>> House Bill 1099 would bring the state into compliance with the federal Justice for Victims of Trafficking Act (2015) and the federal Child Abuse Prevention and Treatment Act (2010) by amending a definition of “child abuse or neglect” to include sex trafficking. It would also clarify that child abuse and neglect reports expunged in the state’s central registry may be retained by the Human Services Department for future “risk and safety” assessment.

Among this year’s federal priorities being tracked by advocates and agencies is proposed congressional re-authorization of the Maternal, Infant, and Early Childhood Home Visiting (MIECHV) program.
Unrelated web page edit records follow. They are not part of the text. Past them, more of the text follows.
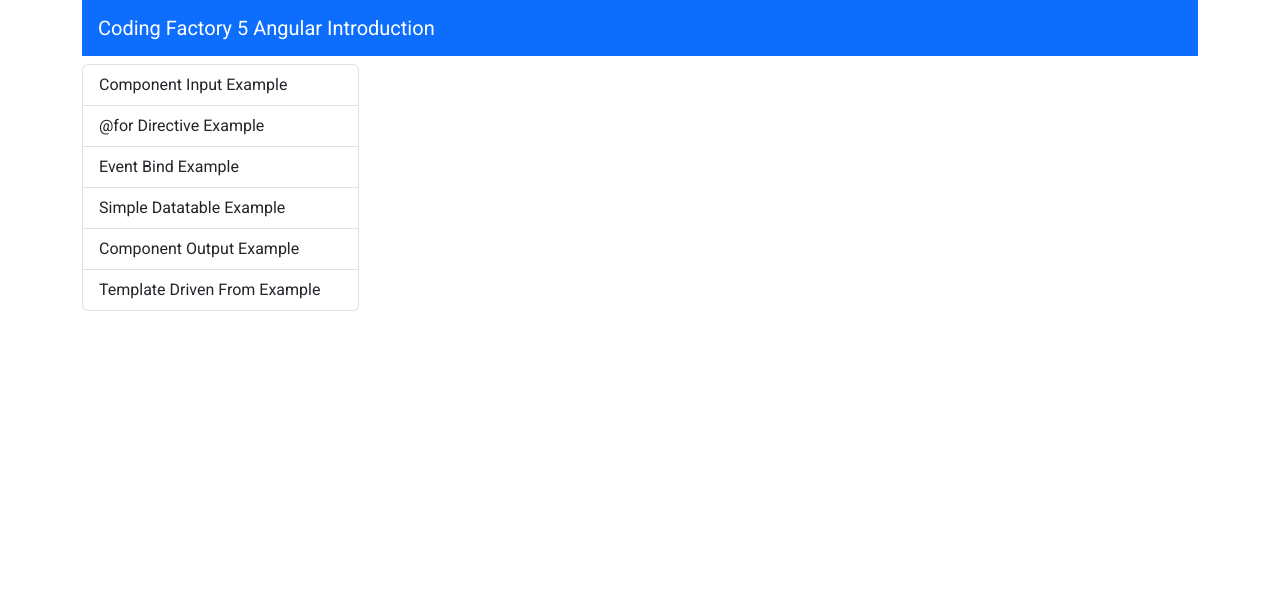
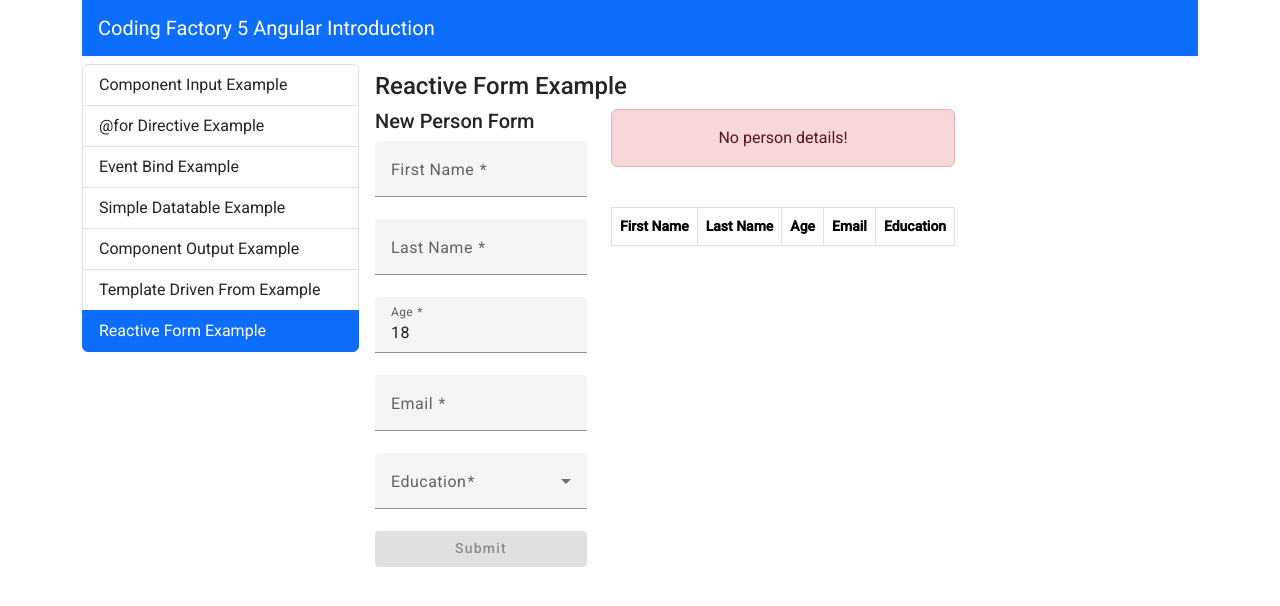
Before and after one commit to GregoryPerifanos/angular-introduction, an Angular app: page /reactive-form-example in a window 1280 px wide. Before the commit this address led to /. Shown: the top 606 px of the page. Built offline with nearby package versions, Linux system fonts and the light colour scheme.

Commit message:
Reactive Forms

```diff
--- a/src/app/app.routes.ts
+++ b/src/app/app.routes.ts
@@ -7,6 +7,7 @@ import { SimpleDatatableComponent } from './components/simple-datatable/simple-d
 import { SimpleDatatableExampleComponent } from './components/simple-datatable-example/simple-datatable-example.component';
 import { ComponentOutputExampleComponent } from './components/component-output-example/component-output-example.component';
 import { TemplateDrivenFormExampleComponent } from './components/template-driven-form-example/template-driven-form-example.component';
+import { ReactiveFormExampleComponent } from './components/reactive-form-example/reactive-form-example.component';
 
 export const routes: Routes = [
     {
@@ -18,6 +19,7 @@ export const routes: Routes = [
     {path: 'simple-datatable-example', component: SimpleDatatableExampleComponent},
     {path: 'component-output-example', component: ComponentOutputExampleComponent},
     {path: 'template-driven-form-example', component: TemplateDrivenFormExampleComponent},
+    {path: 'reactive-form-example', component: ReactiveFormExampleComponent},
     {path: '', component: WelcomeComponent },
 
 ];
--- /dev/null
+++ b/src/app/components/eperson-reactive-form/eperson-reactive-form.component.html
@@ -0,0 +1,60 @@
+<div class="d-flex flex-column">
+    <h5>New Person Form</h5>
+    <form [formGroup]="form" class="d-flex flex-column">
+        <mat-form-field>
+            <mat-label>
+                First Name
+            </mat-label>
+            <input matInput type="text" formControlName="givenName"/>
+            @if (form.get("givenName").invalid && form.get("givenName").touched) {
+                <mat-error>First Name is Required Field</mat-error>
+            }
+        </mat-form-field>
+        <mat-form-field>
+            <mat-label>
+                Last Name
+            </mat-label>
+            <input matInput type="text" formControlName="surName"/>
+            @if (form.get("surName").invalid && form.get("surName").touched) {
+                <mat-error>Last Name is Required Field</mat-error>
+            }
+        </mat-form-field>
+        <mat-form-field>
+            <mat-label>
+                Age
+            </mat-label>
+            <input matInput type="text" formControlName="age"/>
+            @if (form.get("age").invalid && form.get("age").touched) {
+                <mat-error>Age is Missing or invalid</mat-error>
+            }
+        </mat-form-field>
+        <mat-form-field>
+            <mat-label>
+                Email
+            </mat-label>
+            <input matInput type="text" formControlName="email"/>
+            @if (form.get("email").invalid && form.get("email").touched) {
+                <mat-error>Email is  Missing or invalid</mat-error>
+            }
+        </mat-form-field>
+        <mat-form-field>
+            <mat-label>Education</mat-label>
+            <mat-select type="text" formControlName="education">
+            <mat-option value="Some college, no degree"
+            >Some college, no degree</mat-option
+            >
+            <mat-option value="Master’s degree">Master’s degree</mat-option>
+            <mat-option value="Bachelor’s degree">Bachelor’s degree</mat-option>
+            <mat-option value="Associate’s degree">Associate’s degree</mat-option>
+            <mat-option value="High school diploma or equivalent"
+            >High school diploma or equivalent</mat-option
+            >
+            <mat-option value="No formal education">No formal education</mat-option>
+            </mat-select>
+            </mat-form-field>
+    </form>
+    <button mat-flat-button
+    color="primary"
+    [disabled]="form.invalid"
+    (click)="onSubmit(form.value)">Submit</button>
+</div>
--- /dev/null
+++ b/src/app/components/eperson-reactive-form/eperson-reactive-form.component.ts
@@ -0,0 +1,43 @@
+import { Component, EventEmitter, Output } from '@angular/core';
+import { MatFormFieldModule } from '@angular/material/form-field';
+import { MatInputModule } from '@angular/material/input';
+import { MatSelectModule } from '@angular/material/select';
+import { MatButtonModule } from '@angular/material/button';
+import { FormControl, FormGroup, ReactiveFormsModule, Validators } from '@angular/forms';
+import { EPerson } from 'src/app/shared/interfaces/person';
+import { FocusMonitor } from '@angular/cdk/a11y';
+
+@Component({
+  selector: 'app-eperson-reactive-form',
+  standalone: true,
+  imports: [
+    ReactiveFormsModule,
+    MatFormFieldModule,
+    MatInputModule,
+    MatSelectModule,
+    MatButtonModule
+  ],
+  templateUrl: './eperson-reactive-form.component.html',
+  styleUrl: './eperson-reactive-form.component.css'
+})
+export class EpersonReactiveFormComponent {
+  @Output() person = new EventEmitter<EPerson>();
+
+  form = new FormGroup({
+    givenName: new FormControl('', Validators.required),
+    surName: new FormControl('', Validators.required),
+    age: new FormControl(18, [
+      Validators.required,
+      Validators.pattern('^[0-9]*$'),
+      Validators.min(18),
+      Validators.max(100)
+    ]),
+    email: new FormControl('', [Validators.required, Validators.email]),
+    education: new FormControl('', Validators.required),
+  });
+
+  onSubmit(value: any) {
+    this.person.emit(value as EPerson);
+    this.form.reset();
+  }
+}
--- a/src/app/components/list-group-menu/list-group-menu.component.ts
+++ b/src/app/components/list-group-menu/list-group-menu.component.ts
@@ -35,6 +35,10 @@ export class ListGroupMenuComponent {
       text: 'Template Driven From Example',
       routerLink: 'template-driven-form-example'
     },
+    {
+      text: 'Reactive Form Example',
+      routerLink: 'reactive-form-example'
+    }
 
 
   ];
--- /dev/null
+++ b/src/app/components/reactive-form-example/reactive-form-example.component.html
@@ -0,0 +1,9 @@
+<h4>Reactive Form Example</h4>
+
+<div class="d-flex gap-4">
+    <app-eperson-reactive-form (person)="onPerson($event)"></app-eperson-reactive-form>
+
+<div class="d-flex flex-column gap-4">
+    <app-person-table [person]="currentPerson"></app-person-table>
+    <app-simple-datatable [data]="persons"></app-simple-datatable>
+</div></div>
--- /dev/null
+++ b/src/app/components/reactive-form-example/reactive-form-example.component.ts
@@ -0,0 +1,25 @@
+import { Component } from '@angular/core';
+import { EpersonReactiveFormComponent } from '../eperson-reactive-form/eperson-reactive-form.component';
+import { EPerson } from 'src/app/shared/interfaces/person';
+import { PersonTableComponent } from '../person-table/person-table.component';
+import { SimpleDatatableComponent } from '../simple-datatable/simple-datatable.component';
+
+@Component({
+  selector: 'app-reactive-form-example',
+  standalone: true,
+  imports: [EpersonReactiveFormComponent,
+    PersonTableComponent,
+    SimpleDatatableComponent
+  ],
+  templateUrl: './reactive-form-example.component.html',
+  styleUrl: './reactive-form-example.component.css'
+})
+export class ReactiveFormExampleComponent {
+  currentPerson: EPerson;
+  persons: EPerson [] = [];
+
+  onPerson(person: EPerson) {
+    this.currentPerson = person;
+    this.persons.push(person)
+  }
+}
```
Also changed, not shown: src/app/components/eperson-reactive-form/eperson-reactive-form.component.css (added), src/app/components/reactive-form-example/reactive-form-example.component.css (added), 1 other file (tests, documents, lock files or other folders).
Since 2010, it has supported high-risk families in all 50 states with home-visiting services geared to improve prenatal health, prevent child abuse and neglect, and promote school readiness.

Prevent Child Abuse America said: “Hawaii gets a lot of funding for our programs from this (program). We and others are mobilizing to try to preserve funds from the federal chopping block.”

Kayle M. Perez, the state’s Child Welfare Services Branch administrator, said the agency — along with others nationwide — gauges risk with an assessment tool known as the Differential Response System. In cases of low- and moderate-risk, the agency may connect a family with various social service programs.

In high-risk cases, a crisis response, which could result in a child being removed from a home, can be launched within two hours.

Much has changed since the late 1990s, when a photo of a smiling boy’s face, accompanied by the question, “So … Where’s Peter?” appeared on orange-and-black bumper stickers and signs in the islands.

In decades past, it was not uncommon for people in Hawaii and elsewhere to look the other way when a child had bruises, broken bones or a black eye from an apparent beating. Today, the argument that such matters are no one’s business except for the family involved, is no longer acceptable.

Recognizing and confronting child abuse when it surfaces is everyone’s business.

“We cannot do this alone,” Perez said. To most effectively address child abuse and neglect, Child Welfare Services needs involvement on the part of various communities, neighborhoods and families as well as other agencies and government. “It takes that whole village to really support children and families.”

In cases of suspected child abuse or neglect, an anonymous report can be submitted to the state Department of Human Services on the Child Abuse Hotline. On Oahu, 832-5300; and neighbor islands, 1-800-494-3991.


Rows of spinning pinwheels now planted in the state Capitol’s lawn are part of a nationwide effort to spotlight ongoing child abuse and neglect prevention efforts. The month-long campaign’s breeze-powered blue-and-silver toys symbolize hope for a happy childhood.

Initiated nine years ago by Prevent Child Abuse America, the annual displays aim to spur conversation about child abuse and neglect — a topic that can be uncomfortable to broach but, when frankly addressed, can yield lifesaving results.

The organizers of the Honolulu display — Prevent Child Abuse Hawaii, Child Abuse Planning Prevention Council and the state of Hawaii’s Department of Health — are asking passersby to think about and discuss three questions:

>> How can we prevent child abuse and neglect?

>> Why do you think child abuse and neglect happens?

>> What are traits of a healthy family?

Since 1983, April has been designated as national Child Abuse Prevention Month. In the islands, the annual observance aims to raise awareness with events ranging from sign-waving at busy downtown intersections to family story times held at public libraries and on military bases.

Prevent Child Abuse Hawaii’s executive director, Aileen Deese, said the nonprofit also works in tandem with the local military community and others on year-round programs such as a teddy bear drive, through which stuffed animals are collected for children in crisis.

“It is easier than you think to make an impact on children in your community,” Deese said. She suggests: mentoring by way of coaching a sports team or volunteering to help staff extracurricular school-related programs, and calling or writing to elected officials to express support for prevention services.

“When children and parents get the support and help they need, good things happen,” she said.

More information is available online at preventchildabusehawaii.org.